- [Task requirements] The answer should be each line from the entries below that has the word "manutenção" in it.

++++

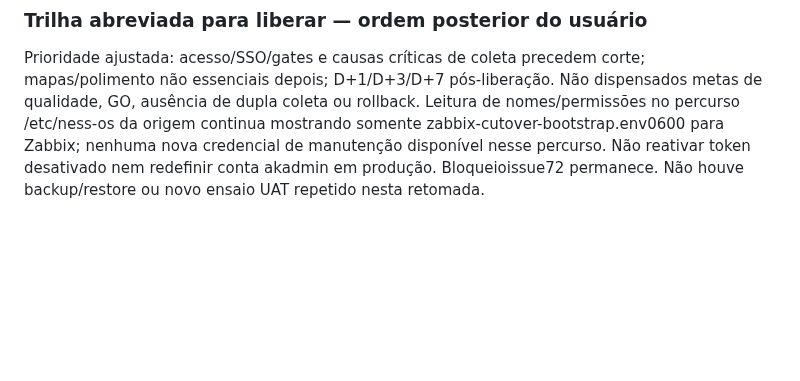
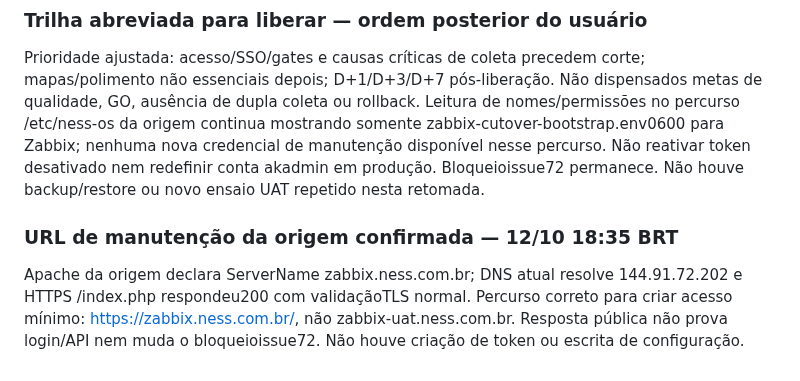
Before and after one commit to resper1965/ness.OS-v2, a Markdown page: docs/execution/project-stage-2026-10-12.md, the part around the change. Rendered like a GitHub page; blank space fills up the shorter version.

Commit message:
docs(zabbix): confirm source maintenance URL

```diff
--- a/docs/execution/project-stage-2026-10-12.md
+++ b/docs/execution/project-stage-2026-10-12.md
@@ -378,3 +378,11 @@ mostrando somente zabbix-cutover-bootstrap.env0600 para Zabbix; nenhuma nova
 credencial de manutenção disponível nesse percurso. Não reativar token
 desativado nem redefinir conta akadmin em produção. Bloqueioissue72 permanece.
 Não houve backup/restore ou novo ensaio UAT repetido nesta retomada.
+
+### URL de manutenção da origem confirmada — 12/10 18:35 BRT
+
+Apache da origem declara ServerName zabbix.ness.com.br; DNS atual resolve
+144.91.72.202 e HTTPS /index.php respondeu200 com validaçãoTLS normal.
+Percurso correto para criar acesso mínimo: https://zabbix.ness.com.br/,
+não zabbix-uat.ness.com.br. Resposta pública não prova login/API nem muda
+o bloqueioissue72. Não houve criação de token ou escrita de configuração.
```
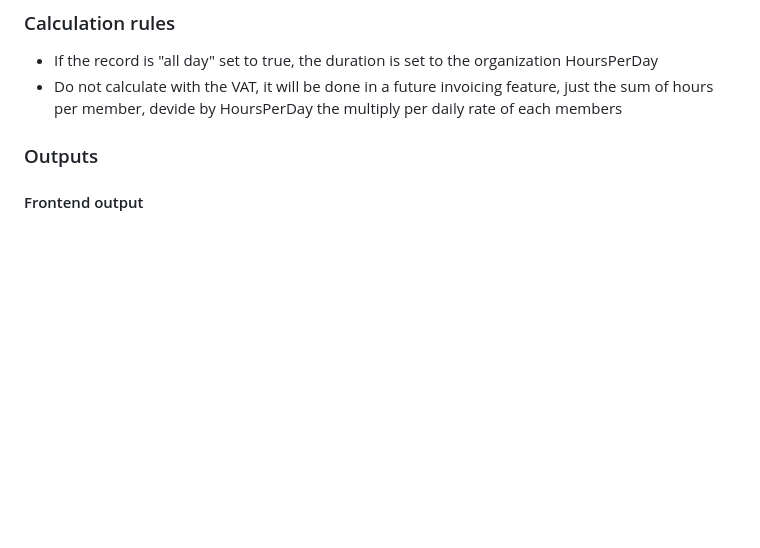
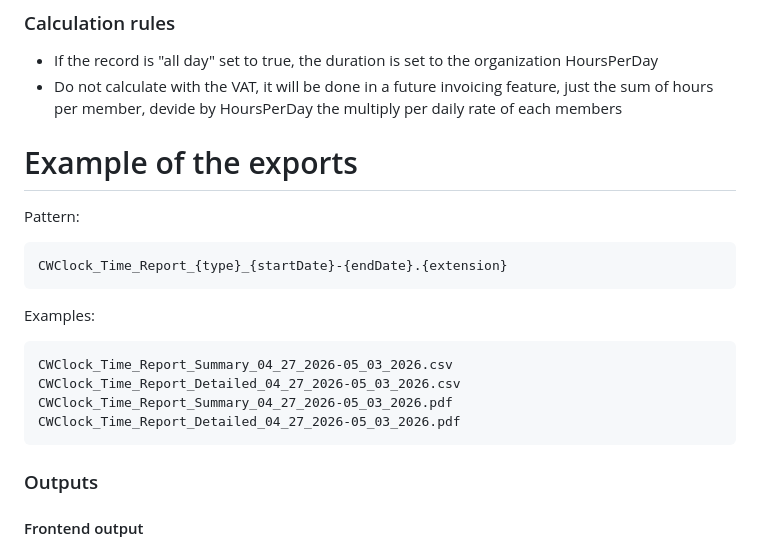
Before and after one commit to cwcloudtech/cwclock, a Markdown page: ai-gen/ai-instruct-10.md, the part around the change. GitHub-like rendering; blank space fills up the shorter version.

Commit message:
feat(export): add export's name pattern rule in ai-instruct-10

````diff
--- a/ai-gen/ai-instruct-10.md
+++ b/ai-gen/ai-instruct-10.md
@@ -29,6 +29,23 @@ Also other filters as autocomplete dropdown:
 
 * If the record is "all day" set to true, the duration is set to the organization HoursPerDay
 * Do not calculate with the VAT, it will be done in a future invoicing feature, just the sum of hours per member, devide by HoursPerDay the multiply per daily rate of each members
+
+# Example of the exports
+
+Pattern:
+
+```
+CWClock_Time_Report_{type}_{startDate}-{endDate}.{extension}
+```
+
+Examples:
+
+```
+CWClock_Time_Report_Summary_04_27_2026-05_03_2026.csv
+CWClock_Time_Report_Detailed_04_27_2026-05_03_2026.csv
+CWClock_Time_Report_Summary_04_27_2026-05_03_2026.pdf
+CWClock_Time_Report_Detailed_04_27_2026-05_03_2026.pdf
+```
 
 ### Outputs
 
````
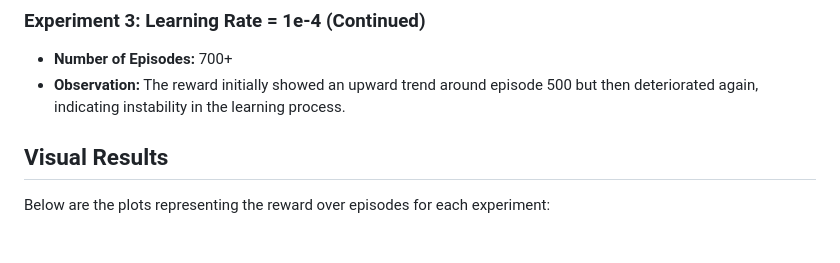
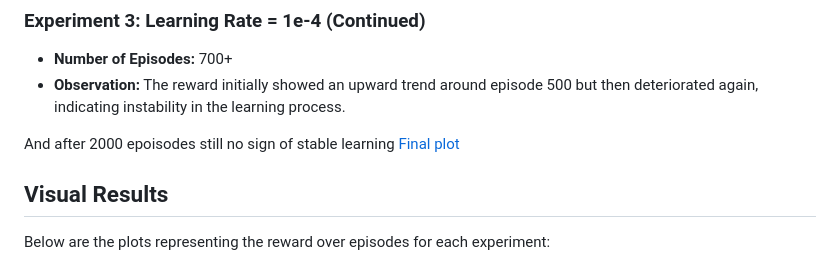
Before and after one commit to Refref18/CMPE591_HOMEWORK3, a Markdown page: README.md, the part around the change. Drawn GitHub-style; blank space fills up the shorter version.

Commit message:
final plot added

```diff
--- a/README.md
+++ b/README.md
@@ -42,6 +42,9 @@ Three sets of experiments were conducted with varying learning rates.
 - **Number of Episodes:** 700+
 - **Observation:** The reward initially showed an upward trend around episode 500 but then deteriorated again, indicating instability in the learning process.
 
+And after 2000 epoisodes still no sign of stable learning
+[Final plot](src/plots/total_reward_plot_2025-04-07_11-50-54)
+
 ## Visual Results
 
 Below are the plots representing the reward over episodes for each experiment:
```
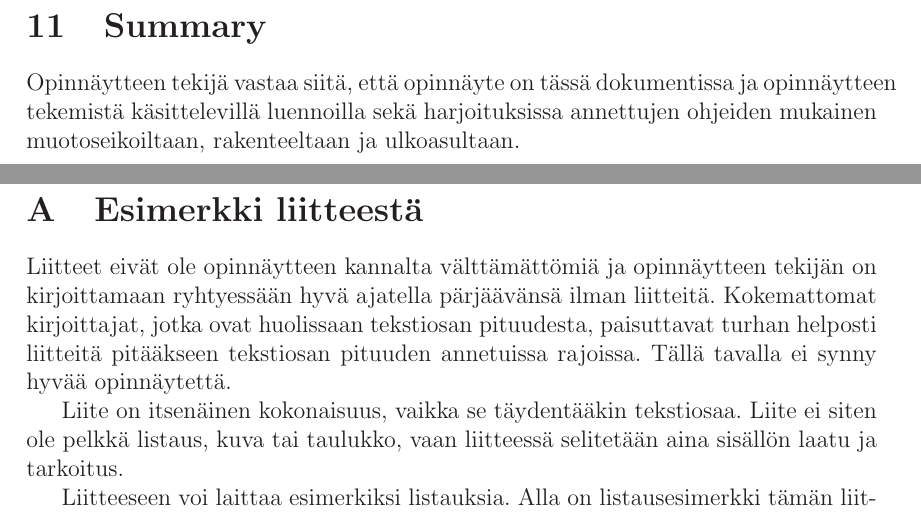
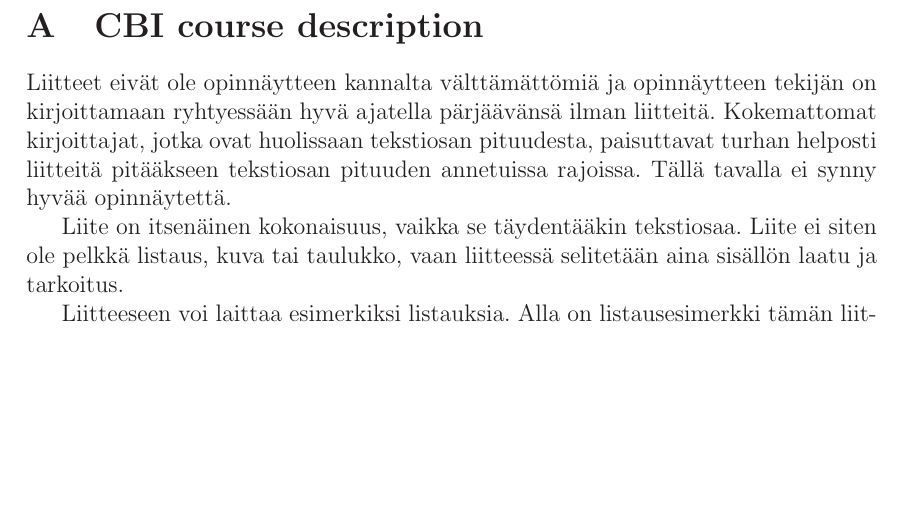
Before and after one commit to duuniptr/cbiaftermath, a LaTeX document (dippa.tex): two parts of pages 13 and 15 of 16 before the commit and part of page 14 of 15 after it, the two joined at a grey line, cut at the place of the change, the shorter picture padded with empty space. Compiled offline with LaTeX, dvips and Ghostscript; a LaTeX package or settings file that is missing is left out.

Commit message:
"Update"

```diff
--- a/dippa.tex
+++ b/dippa.tex
@@ -460,17 +460,6 @@ voi luotettavuuden arviointi olla myös siellä.
 
 \clearpage
 
-%\section{Yhteenveto}
-\section{Summary}
-
-Opinnäytteen tekijä vastaa siitä, että opinnäyte on tässä dokumentissa
-ja opinnäytteen tekemistä käsittelevillä luennoilla sekä
-harjoituksissa annettujen ohjeiden mukainen muotoseikoiltaan,
-rakenteeltaan ja ulkoasultaan.
-
-
-
-\clearpage
 %% Lähdeluettelo
 %\addcontentsline{toc}{section}{Viitteet}
 \addcontentsline{toc}{section}{References}
@@ -497,7 +486,7 @@ rakenteeltaan ja ulkoasultaan.
 
 \clearpage
 \addcontentsline{toc}{section}{Liite A}
-\section{Esimerkki liitteestä\label{LiiteA}}
+\section{CBI course description \label{LiiteA}}
 %% Liitteiden kaavat, taulukot ja kuvat numeroidaan omana kokonaisuutenaan
 %%
 %% Equations, tables and figures have their own numbering in Appendices
```
Also changed, not shown: dippa.tex (9 more changed lines).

++++

- [Task answer]
 credencial de manutenção disponível nesse percurso. Não reativar token
+### URL de manutenção da origem confirmada — 12/10 18:35 BRT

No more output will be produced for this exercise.